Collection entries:
----

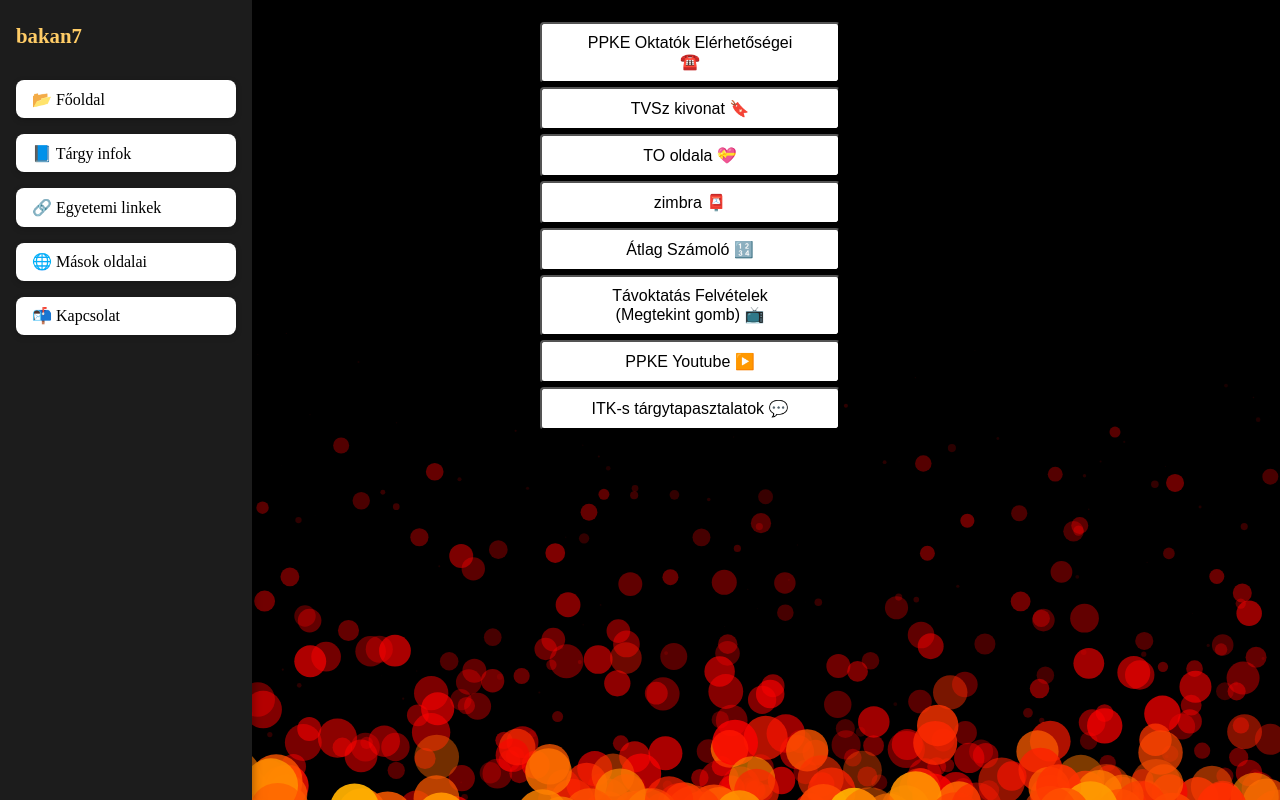
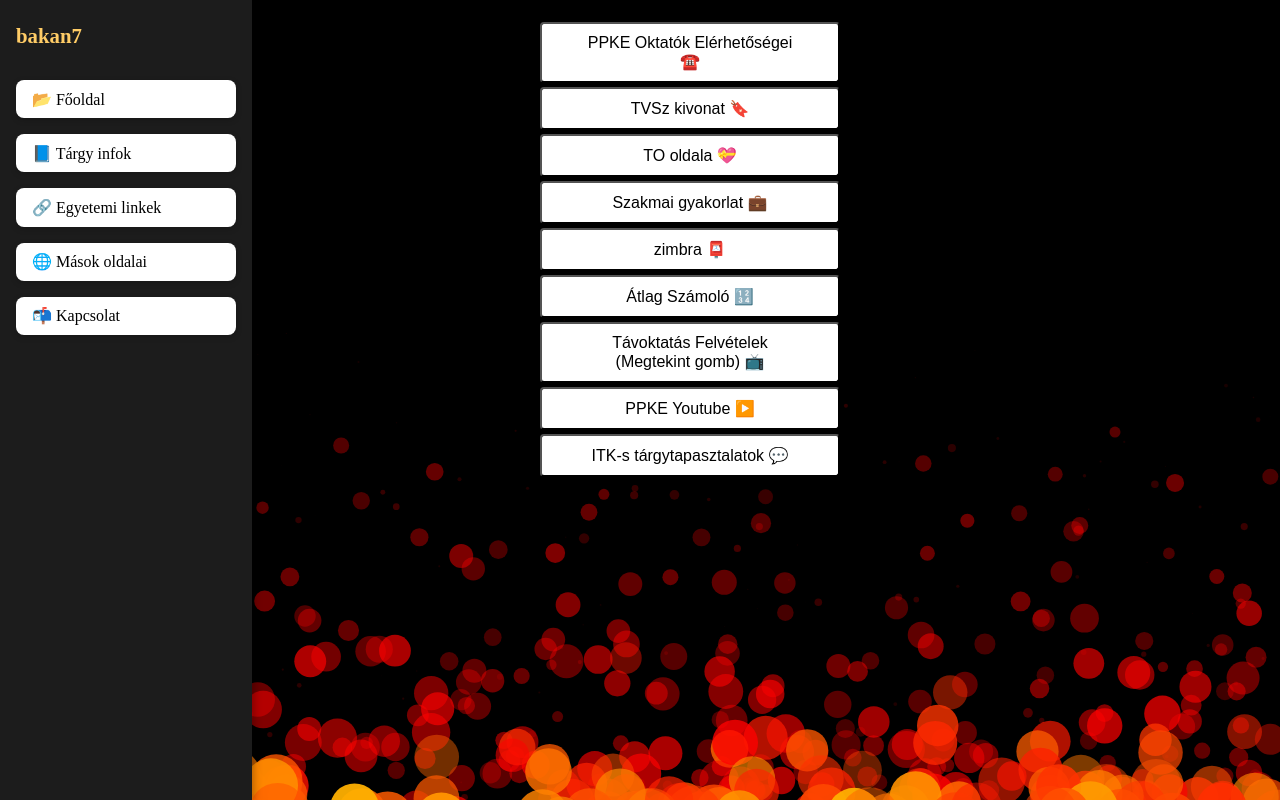
Before and after one commit to Andrssss/MyWebsite, a React (Vite) app: page /egyetemi_linkek in a window 1280 px wide. Built offline with nearby package versions, Linux system fonts and the light colour scheme.

Commit message:
new links

```diff
--- a/src/OthersLinks.jsx
+++ b/src/OthersLinks.jsx
@@ -23,6 +23,7 @@ const othersLinks = [
   { name: 'heihe 🌲', url: 'https://users.itk.ppke.hu/~heihe/' },
   { name: 'morak 🛰️', url: 'https://users.itk.ppke.hu/~morak/' },
   { name: 'vecha ☁️', url: 'https://mega.nz/folder/kYEiST5A#tdOn3s5WDauUS1mkhUAgDQ' },
+  { name: 'mozbo 🐈', url: 'https://users.itk.ppke.hu/~mozbo/' },
   { name: 'PPKE WIKI 🅦', url: 'https://users.itk.ppke.hu/~marri1/?fbclid=IwZXh0bgNhZW0CMTAAAR184vSVMEMSqLJEWe3fgnc-JEl0U_gAYiXGuvkbRyy6R4VeGMj02NevaKA_aem_BG5QKzrq0RPmdpiqjOzWMw' },
 ];
 
--- a/src/UniversityLinks.jsx
+++ b/src/UniversityLinks.jsx
@@ -6,6 +6,7 @@ const universityLinks = [
   { name: 'PPKE Oktatók Elérhetőségei ☎️', url: 'https://ppke.hu/oktatok/?search=&sort_by=asc' },
   { name: 'TVSz kivonat 🔖', url: 'https://ppkeitk2021.notion.site/Kivonat-a-TVSz-b-l-eea98819b0b146dfad09f7596601726e' },
   { name: 'TO oldala 💝', url: 'https://ppke.sharepoint.com/sites/itk-to' },
+  { name: 'Szakmai gyakorlat 💼', url: 'https://ppke.sharepoint.com/sites/itk-to/SitePages/Szakmai-gyakorlat.aspx' },
   { name: 'zimbra 📮', url: 'https://hallgato.ppke.hu/zimbra/mail#1' },
   { name: 'Átlag Számoló 🔢', url: 'https://users.itk.ppke.hu/~nemse/atlag/' },
   { name: 'Távoktatás Felvételek (Megtekint gomb) 📺', url: 'https://tavoktatas.ppke.hu/lister' },
```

----

> [Instructions for the task] Restate the entries word for word, though any image they contain should not appear.

> [Output of the task]
Before and after one commit to Andrssss/MyWebsite, a React (Vite) app: page /egyetemi_linkek in a window 1280 px wide. Built offline with nearby package versions, Linux system fonts and the light colour scheme.

Commit message:
new links

```diff
--- a/src/OthersLinks.jsx
+++ b/src/OthersLinks.jsx
@@ -23,6 +23,7 @@ const othersLinks = [
   { name: 'heihe 🌲', url: 'https://users.itk.ppke.hu/~heihe/' },
   { name: 'morak 🛰️', url: 'https://users.itk.ppke.hu/~morak/' },
   { name: 'vecha ☁️', url: 'https://mega.nz/folder/kYEiST5A#tdOn3s5WDauUS1mkhUAgDQ' },
+  { name: 'mozbo 🐈', url: 'https://users.itk.ppke.hu/~mozbo/' },
   { name: 'PPKE WIKI 🅦', url: 'https://users.itk.ppke.hu/~marri1/?fbclid=IwZXh0bgNhZW0CMTAAAR184vSVMEMSqLJEWe3fgnc-JEl0U_gAYiXGuvkbRyy6R4VeGMj02NevaKA_aem_BG5QKzrq0RPmdpiqjOzWMw' },
 ];
 
--- a/src/UniversityLinks.jsx
+++ b/src/UniversityLinks.jsx
@@ -6,6 +6,7 @@ const universityLinks = [
   { name: 'PPKE Oktatók Elérhetőségei ☎️', url: 'https://ppke.hu/oktatok/?search=&sort_by=asc' },
   { name: 'TVSz kivonat 🔖', url: 'https://ppkeitk2021.notion.site/Kivonat-a-TVSz-b-l-eea98819b0b146dfad09f7596601726e' },
   { name: 'TO oldala 💝', url: 'https://ppke.sharepoint.com/sites/itk-to' },
+  { name: 'Szakmai gyakorlat 💼', url: 'https://ppke.sharepoint.com/sites/itk-to/SitePages/Szakmai-gyakorlat.aspx' },
   { name: 'zimbra 📮', url: 'https://hallgato.ppke.hu/zimbra/mail#1' },
   { name: 'Átlag Számoló 🔢', url: 'https://users.itk.ppke.hu/~nemse/atlag/' },
   { name: 'Távoktatás Felvételek (Megtekint gomb) 📺', url: 'https://tavoktatas.ppke.hu/lister' },
```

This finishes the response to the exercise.